GPS data received by collars on caribou, moose, muskox, and wolves is relayed via communication satellites to the desks of wildlife biologists. This technology allows biologists to track these animals in the remote areas of Alaska even during inclement weather and the dark. These data help biologists study the movements, behavior, habitat use, and population dynamics of these animals. The figure below shows the migratory movements of female caribou of the Western Arctic Herd. At 350,000 caribou, it is the largest herd in the country and one of the largest in the world. Each caribou migrates over 3000 km (1800 miles) each year and the herd utilizes 5 National Park units and roams over an area nearly the size of Montana.
GPS collar data showing migratory movements of female caribou of the Western Arctic Herd
In the Denali National Park and Preserve, GPS radio collars placed on grizzly bears and Dall sheep are designed to store the animal's location data several times per day and detach from the animal's neck on a preset date so that collars can be retrieved and the data analyzed. These collars were used as part of the Denali Park Road study, to help understand how animal movements were influenced by the presence of the road and by road traffic. GPS collars on caribou help to understand habitat use and food sources for the Denali Caribou Herd. The collars used on wolves provide biologists with timely information on movements, mortality, and den occupancy.
Map showing wolf pack territories determined by GPS collar data and telemetry data.

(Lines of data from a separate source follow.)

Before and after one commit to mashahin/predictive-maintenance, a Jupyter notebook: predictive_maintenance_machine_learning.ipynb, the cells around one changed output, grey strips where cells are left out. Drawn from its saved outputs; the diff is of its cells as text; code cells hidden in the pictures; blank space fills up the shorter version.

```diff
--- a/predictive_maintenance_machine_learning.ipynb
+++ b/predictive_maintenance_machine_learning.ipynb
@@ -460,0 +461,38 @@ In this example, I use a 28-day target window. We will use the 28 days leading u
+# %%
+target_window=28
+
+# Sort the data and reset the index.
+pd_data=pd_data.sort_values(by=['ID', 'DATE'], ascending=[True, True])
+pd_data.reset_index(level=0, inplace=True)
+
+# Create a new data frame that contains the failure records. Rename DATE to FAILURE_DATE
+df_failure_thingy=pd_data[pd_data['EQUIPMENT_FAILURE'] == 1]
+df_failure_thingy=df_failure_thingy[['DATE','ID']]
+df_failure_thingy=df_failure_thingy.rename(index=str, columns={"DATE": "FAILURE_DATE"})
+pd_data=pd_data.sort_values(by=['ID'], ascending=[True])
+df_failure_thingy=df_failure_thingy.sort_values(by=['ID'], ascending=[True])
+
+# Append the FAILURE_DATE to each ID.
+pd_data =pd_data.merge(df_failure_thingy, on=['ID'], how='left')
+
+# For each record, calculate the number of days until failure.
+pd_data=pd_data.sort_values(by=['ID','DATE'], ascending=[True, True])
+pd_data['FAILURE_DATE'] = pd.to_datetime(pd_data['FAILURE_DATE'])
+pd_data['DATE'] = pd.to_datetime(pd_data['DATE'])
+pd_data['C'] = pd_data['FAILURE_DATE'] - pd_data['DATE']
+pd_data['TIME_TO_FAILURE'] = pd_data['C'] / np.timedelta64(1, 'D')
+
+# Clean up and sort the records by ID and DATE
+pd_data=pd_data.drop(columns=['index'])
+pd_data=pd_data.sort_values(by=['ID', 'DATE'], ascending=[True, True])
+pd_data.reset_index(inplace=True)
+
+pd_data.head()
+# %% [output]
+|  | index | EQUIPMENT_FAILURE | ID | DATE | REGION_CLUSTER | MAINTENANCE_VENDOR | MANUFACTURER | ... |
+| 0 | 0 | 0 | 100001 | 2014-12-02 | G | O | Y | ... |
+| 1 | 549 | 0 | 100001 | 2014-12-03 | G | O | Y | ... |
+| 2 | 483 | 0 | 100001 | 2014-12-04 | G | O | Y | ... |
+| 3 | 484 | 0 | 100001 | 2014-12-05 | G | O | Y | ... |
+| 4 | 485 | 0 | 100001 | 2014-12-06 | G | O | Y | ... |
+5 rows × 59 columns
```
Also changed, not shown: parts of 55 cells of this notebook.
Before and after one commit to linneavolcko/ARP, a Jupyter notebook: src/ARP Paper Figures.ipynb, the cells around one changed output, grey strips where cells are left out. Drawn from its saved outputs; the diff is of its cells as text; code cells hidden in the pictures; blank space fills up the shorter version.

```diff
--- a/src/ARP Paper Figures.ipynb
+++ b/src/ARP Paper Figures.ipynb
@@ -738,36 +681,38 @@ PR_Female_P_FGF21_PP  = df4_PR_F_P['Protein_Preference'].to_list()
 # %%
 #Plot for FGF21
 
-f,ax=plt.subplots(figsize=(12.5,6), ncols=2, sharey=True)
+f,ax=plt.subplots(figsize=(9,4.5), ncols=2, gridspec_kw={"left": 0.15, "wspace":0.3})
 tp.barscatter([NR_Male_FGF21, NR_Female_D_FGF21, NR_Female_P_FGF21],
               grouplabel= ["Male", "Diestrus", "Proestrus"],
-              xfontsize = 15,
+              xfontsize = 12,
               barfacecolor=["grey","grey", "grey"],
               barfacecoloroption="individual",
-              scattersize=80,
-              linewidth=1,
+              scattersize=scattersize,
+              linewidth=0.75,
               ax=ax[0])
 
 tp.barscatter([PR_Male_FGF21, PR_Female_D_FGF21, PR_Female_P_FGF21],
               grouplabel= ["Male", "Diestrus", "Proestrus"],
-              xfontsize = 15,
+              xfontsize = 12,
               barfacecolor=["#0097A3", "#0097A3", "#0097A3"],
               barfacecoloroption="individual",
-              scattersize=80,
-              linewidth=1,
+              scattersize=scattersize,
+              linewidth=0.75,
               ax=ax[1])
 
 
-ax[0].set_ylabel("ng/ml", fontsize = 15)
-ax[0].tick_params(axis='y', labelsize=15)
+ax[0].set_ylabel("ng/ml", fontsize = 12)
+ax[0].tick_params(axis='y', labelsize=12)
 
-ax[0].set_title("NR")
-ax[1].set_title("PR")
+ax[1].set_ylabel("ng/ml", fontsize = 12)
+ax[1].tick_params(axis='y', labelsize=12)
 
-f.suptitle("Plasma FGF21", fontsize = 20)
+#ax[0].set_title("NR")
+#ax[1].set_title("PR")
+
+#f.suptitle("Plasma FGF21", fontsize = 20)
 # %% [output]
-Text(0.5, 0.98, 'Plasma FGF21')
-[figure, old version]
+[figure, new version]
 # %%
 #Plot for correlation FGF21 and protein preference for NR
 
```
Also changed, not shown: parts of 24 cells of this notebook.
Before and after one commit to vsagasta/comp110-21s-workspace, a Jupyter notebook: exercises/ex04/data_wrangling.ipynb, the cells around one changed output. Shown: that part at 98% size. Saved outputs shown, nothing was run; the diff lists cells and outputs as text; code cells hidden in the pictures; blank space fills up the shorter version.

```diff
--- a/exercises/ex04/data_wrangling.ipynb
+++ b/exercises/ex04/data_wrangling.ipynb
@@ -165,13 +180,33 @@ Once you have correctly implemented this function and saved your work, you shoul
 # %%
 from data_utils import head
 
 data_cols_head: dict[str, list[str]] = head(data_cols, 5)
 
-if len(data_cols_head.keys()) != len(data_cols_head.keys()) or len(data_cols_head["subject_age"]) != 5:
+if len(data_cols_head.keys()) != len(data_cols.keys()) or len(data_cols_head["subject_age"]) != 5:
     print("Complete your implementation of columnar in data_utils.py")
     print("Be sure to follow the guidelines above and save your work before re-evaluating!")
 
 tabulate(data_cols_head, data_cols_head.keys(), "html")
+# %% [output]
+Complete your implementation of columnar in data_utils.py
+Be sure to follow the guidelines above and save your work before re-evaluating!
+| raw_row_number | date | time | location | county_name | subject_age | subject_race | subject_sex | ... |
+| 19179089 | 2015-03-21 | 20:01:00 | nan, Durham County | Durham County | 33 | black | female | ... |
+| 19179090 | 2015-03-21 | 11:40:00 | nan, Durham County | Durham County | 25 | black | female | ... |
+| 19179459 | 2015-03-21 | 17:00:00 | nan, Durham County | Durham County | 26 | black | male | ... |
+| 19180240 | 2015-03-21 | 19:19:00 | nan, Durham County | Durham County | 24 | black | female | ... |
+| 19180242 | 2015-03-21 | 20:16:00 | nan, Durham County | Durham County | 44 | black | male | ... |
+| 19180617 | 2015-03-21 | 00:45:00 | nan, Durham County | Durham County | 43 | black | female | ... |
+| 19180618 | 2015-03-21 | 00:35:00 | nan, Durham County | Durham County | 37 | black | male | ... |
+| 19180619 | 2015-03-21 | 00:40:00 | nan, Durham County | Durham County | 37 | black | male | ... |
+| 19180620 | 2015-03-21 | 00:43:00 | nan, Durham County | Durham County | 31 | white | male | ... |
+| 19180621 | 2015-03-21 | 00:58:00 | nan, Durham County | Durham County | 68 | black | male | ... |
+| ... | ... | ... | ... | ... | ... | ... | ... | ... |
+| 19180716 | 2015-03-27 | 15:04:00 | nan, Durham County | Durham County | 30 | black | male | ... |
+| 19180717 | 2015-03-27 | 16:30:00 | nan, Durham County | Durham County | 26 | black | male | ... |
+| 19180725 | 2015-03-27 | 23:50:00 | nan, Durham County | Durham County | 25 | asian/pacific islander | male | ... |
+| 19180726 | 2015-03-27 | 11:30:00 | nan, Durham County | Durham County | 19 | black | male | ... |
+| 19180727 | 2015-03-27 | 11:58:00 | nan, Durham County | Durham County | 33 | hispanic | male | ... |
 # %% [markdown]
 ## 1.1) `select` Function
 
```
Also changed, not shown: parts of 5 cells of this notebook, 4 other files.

Nearly every wildlife research or monitoring project conducted by staff at Kenai Fjords National Park relies on GPS and/or GIS/remote sensing technologies to document geospatial data and monitor change. Management decisions are often facilitated by GPS data analyzed and displayed on maps with satellite image backgrounds. As an example, the figure below illustrates results of a recent bald eagle nest survey along the park’s coast.